Novak Djokovic is set to be deported from Australia after losing a last-ditch court bid to stay in the country.
Judges rejected the tennis star’s appeal after the government cancelled the unvaccinated player’s visa on “health and good order” grounds.
The decision has ended his hopes of defending his Australian Open title and winning a record 21st Grand Slam.
Djokovic said he was “extremely disappointed” but respected the ruling, made on the eve of his first match.
“I will co-operate with the relevant authorities in relation to my departure from the country,” he said in a statement. It was not immediately clear when he would leave.
His supporters fell silent outside the courtroom as the decision was announced. One fan told the BBC that her summer would be “empty” without the 34-year-old playing in Melbourne.
Australian Prime Minister Scott Morrison welcomed “the decision to keep our borders strong and keep Australians safe”.
“Australians have made many sacrifices during this pandemic, and they rightly expect the result of those sacrifices to be protected,” he said.

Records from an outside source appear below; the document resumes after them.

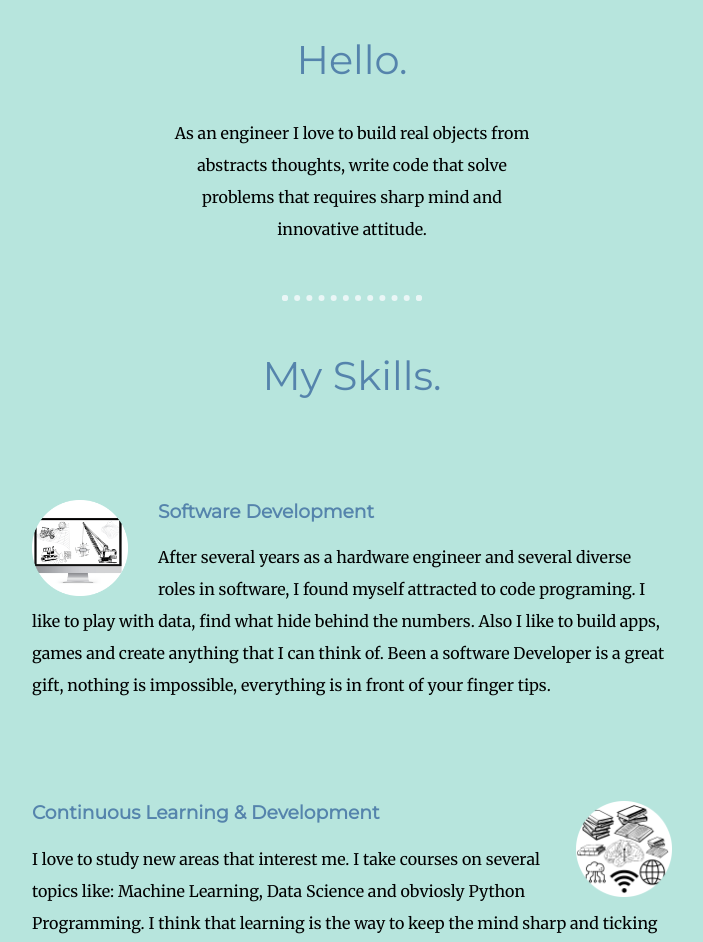
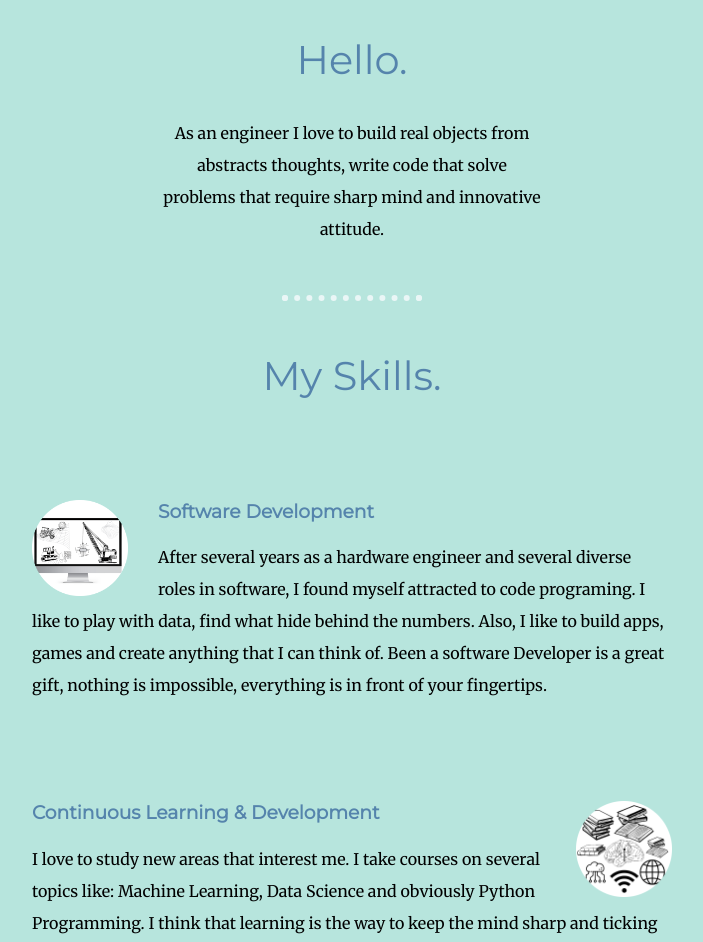
Before and after one commit to guyb2022/BergerGuy.github.io, a plain HTML site: page index.html in a window 1280 px wide. Shown: the part 938-1880 px from the top of the page, without its empty margins (288-991 px from the left). Drawn offline with Linux system fonts and the light colour scheme.

Commit message:
fix typo

```diff
--- a/index.html
+++ b/index.html
@@ -23,7 +23,7 @@
         <img class="image-me" src="images/my-picture.png" alt="">
         <h2>Hello.</h2>
         <p class="intro"> As an engineer I love to build real objects from abstracts
-            thoughts, write code that solve problems that requires sharp mind and innovative attitude.</p>
+            thoughts, write code that solve problems that require sharp mind and innovative attitude.</p>
       </div>
       <hr>
       <div class="skills">
@@ -33,15 +33,15 @@
           <h3>Software Development</h3>
           <p>After several years as a hardware engineer and several diverse roles in software, I found
             myself attracted to code programing. I like to play with data, find what hide behind the numbers.
-            Also I like to build apps, games and create anything that I can think of.
+            Also, I like to build apps, games and create anything that I can think of.
             Been a software Developer is a great gift, nothing is impossible,
-            everything is in front of your finger tips.</p>
+            everything is in front of your fingertips.</p>
         </div>
         <div class="skill-row">
-          <img class="brain-learning" src="images/brainandlearning.png" alt="brain and learng">
+          <img class="brain-learning" src="images/brainandlearning.png" alt="brain and learning">
           <h3>Continuous Learning & Development</h3>
           <p>I love to study new areas that interest me. I take courses on several
-             topics like: Machine Learning, Data Science and obviosly Python Programming.
+             topics like: Machine Learning, Data Science and obviously Python Programming.
              I think that learning is the way to keep the mind sharp and ticking</p>
         </div>
       </div>
```
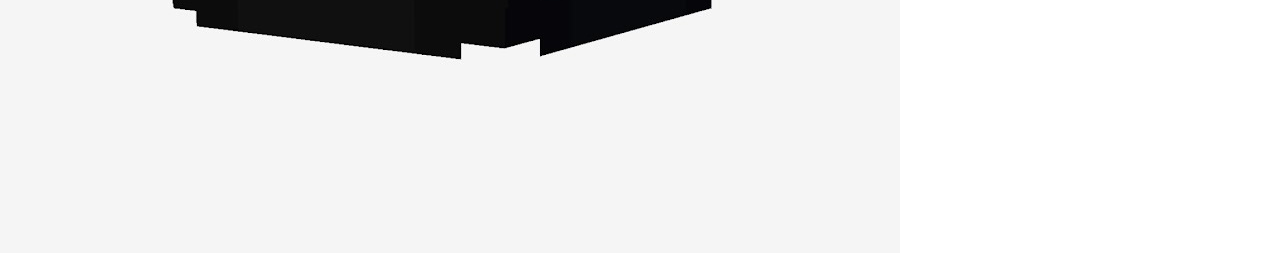
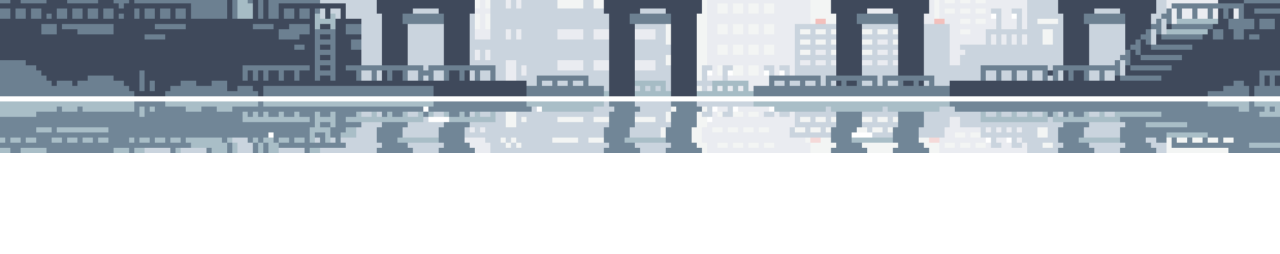
Before and after one commit to Treasureless/Treasureless.github.io, a plain HTML site: page index.html in a window 1280 px wide. Shown: the part 647-901 px from the top of the page. After the commit the page ends 800 px from the top, so only its background shows below. Drawn offline with nearby package versions, Linux system fonts and the light colour scheme.

Commit message:
Update style.css

```diff
--- a/style.css
+++ b/style.css
@@ -12,7 +12,7 @@ a{
     text-decoration: none;
 }
 body{
-	background-image:url('09C5A731-43D0-4EB3-BBA7-4A9910304E34.gif);
+	background-image:url('09C5A731-43D0-4EB3-BBA7-4A9910304E34.gif');
 	background-repeat: no-repeat;
 	background-attachment: fixed;
 	background-size: cover;
```
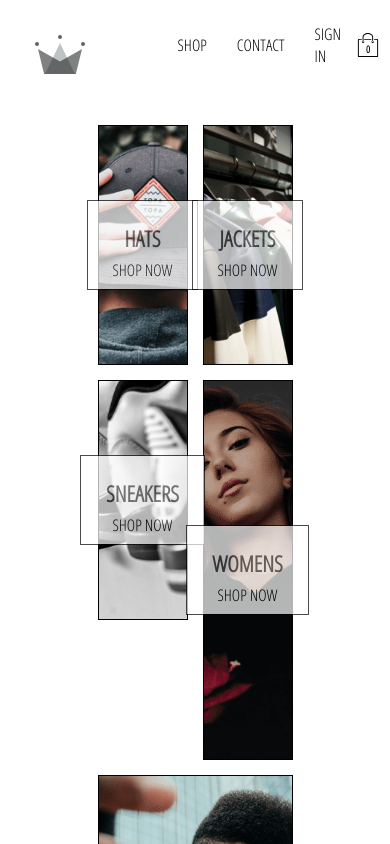
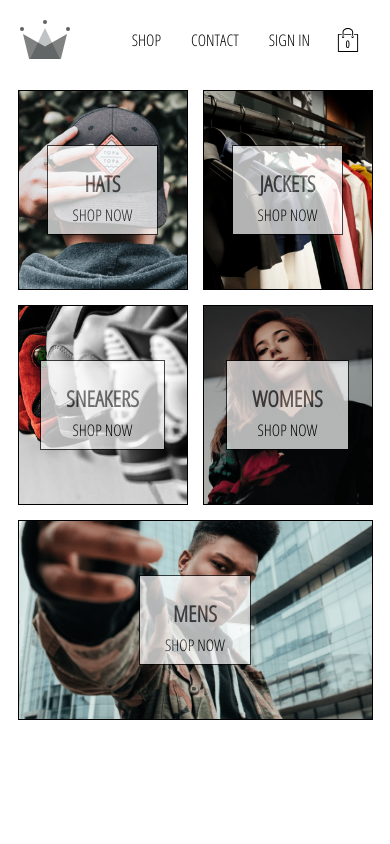
Before and after one commit to Phlipr/crwn-clothing, a React (Create React App) app in the folder client/: page / in a window 390 px wide. Shown: the top 844 px of the page. Built offline with nearby package versions, Linux system fonts and the light colour scheme; no server answers; the HTML template or start-up script is replaced by a standard one.

Commit message:
Lecture 277: Added CSS styling to make some of the app responsive to a mobile environment.

```diff
--- a/client/src/components/collection-item/collection-item.styles.jsx
+++ b/client/src/components/collection-item/collection-item.styles.jsx
@@ -20,6 +20,20 @@
         display: flex;
         }
     }
+
+    @media screen and (max-width: 800px) {
+        width: 40vw;
+
+        &:hover {
+            .image {
+            opacity: unset;
+            }
+
+            button {
+            opacity: unset;
+            }
+        }
+    }
 `;
 
 export const BackgroundImageContainer = styled.div`
@@ -37,6 +51,13 @@
     position: absolute;
     top: 255px;
     display: none;
+
+    @media screen and (max-width: 800px) {
+        display: block;
+        opacity: 0.9;
+        min-width: unset;
+        padding: 0 10px;
+    }
 `;
 
 export const CollectionFooterContainer = styled.div`
--- a/client/src/components/collection-preview/collection-preview.styles.jsx
+++ b/client/src/components/collection-preview/collection-preview.styles.jsx
@@ -4,6 +4,11 @@
     display: flex;
     flex-direction: column;
     margin-bottom: 30px;
+
+    @media screen and (max-width: 800px) {
+        align-items: center;
+
+    }
 `;
 
 export const TitleHeader = styled.h1`
@@ -19,4 +24,10 @@
 export const PreviewContainer = styled.div`
     display: flex;
     justify-content: space-between;
+
+    @media screen and (max-width: 800px) {
+        display: grid;
+        grid-template-columns: 1fr 1fr;
+        grid-gap: 15px;
+    }
 `;
--- a/client/src/components/header/header.styles.jsx
+++ b/client/src/components/header/header.styles.jsx
@@ -7,12 +7,24 @@
   display: flex;
   justify-content: space-between;
   margin-bottom: 25px;
+
+  @media screen and (max-width: 800px) {
+    height: 60px;
+    padding: 10px;
+    margin-bottom: 20px;
+
+  }
 `;
 
 export const LogoContainer = styled(Link)`
   height: 100%;
   width: 70px;
   padding: 25px;
+
+  @media screen and (max-width: 800px) {
+    width: 50px;
+    padding: 0;
+  }
 `;
 
 export const OptionsContainer = styled.div`
@@ -21,6 +33,10 @@
     display: flex;
     align-items: center;
     justify-content: flex-end;
+
+    @media screen and (max-width: 800px) {
+      width: 80%;
+    }
 `;
 
 export const OptionLink = styled(Link)`
--- a/client/src/components/menu-item/menu-item.styles.jsx
+++ b/client/src/components/menu-item/menu-item.styles.jsx
@@ -30,6 +30,11 @@
 
     &:last-child {
         margin-left: 7.5px;
+    }
+
+    @media screen and (max-width: 800px) {
+        height: 200px;
+
     }
 `;
 
--- a/client/src/global.styles.js
+++ b/client/src/global.styles.js
@@ -3,7 +3,7 @@
 export const GlobalStyles = createGlobalStyle`
     body {
         font-family: 'Open Sans Condensed';
-        padding: 20px 60px;
+        padding: 20px 40px;
 
         @media screen and (max-width: 800px) {
             padding: 10px;
--- a/client/src/pages/homepage/homepage.styles.jsx
+++ b/client/src/pages/homepage/homepage.styles.jsx
@@ -4,5 +4,4 @@
   display: flex;
   flex-direction: column;
   align-items: center;
-  padding: 20px 80px;
 `;
```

Djokovic launched the case after Immigration Minister Alex Hawke used his ministerial powers to cancel the Serbian player’s visa, arguing that his presence in the country risked fanning anti-vaccine sentiment. Buy Vape Carts Online Australia
It was the second time his visa had been revoked, after a first cancellation over not following Covid entry rules was overturned by a different judge.
- Twists and turns of Djokovic’s Australia mess
- The politics behind Australia’s Djokovic decision
- Why Djokovic is a polarising player
During Sunday’s court hearing before a three-judge panel, Djokovic’s defence unsuccessfully argued that the grounds given by the government were “invalid and illogical”.
Chief Justice James Allsop said the federal court’s ruling on Sunday was based on the lawfulness and legality of the minister’s decision, not on the “merits or wisdom of that decision”.
Full reasoning for the ruling will be made public in the coming days, he said.https://emp.bbc.com/emp/SMPj/2.44.11/iframe.htmlMedia caption,Moment Djokovic learns his Australian Open fate
Sunday’s decision marks the end of a 10-day saga over Djokovic’s Australian visa.
There has been much public anger in Australia over the player’s attempt to enter the country unvaccinated. The federal government has repeatedly said people must comply with the strict laws in place to deal with the pandemic, and that no-one is “above the law”.
Buy Vape Carts Online Australia
World number one Djokovic was originally granted a medical exemption to enter Australia by two different independent health panels – one commissioned by Tennis Australia, the other by the state government of Victoria – after testing positive for coronavirus in mid-December.
However, the Australian Border Force detained him on 5 January for not meeting federal coronavirus requirements.
A judge later overturned that decision, but the government stepped in last Friday to revoke the visa again, saying doing so was in the public interest.
Although Djokovic is not vaccinated against Covid-19, he has not actively promoted anti-vax disinformation. However, Australian anti-vaxxers have been using the hashtag #IStandWithDjokovic on social media.
In his statement on Sunday, Djokovic said he was “uncomfortable” with the focus placed on him because of the visa row. “I hope that we can all now focus on the game and tournament I love,” he said.
Italy’s Salvatore Caruso, who is ranked 150th in the world, will now replace Djokovic in his match against Serbia’s Miomir Kecmanovic on Monday.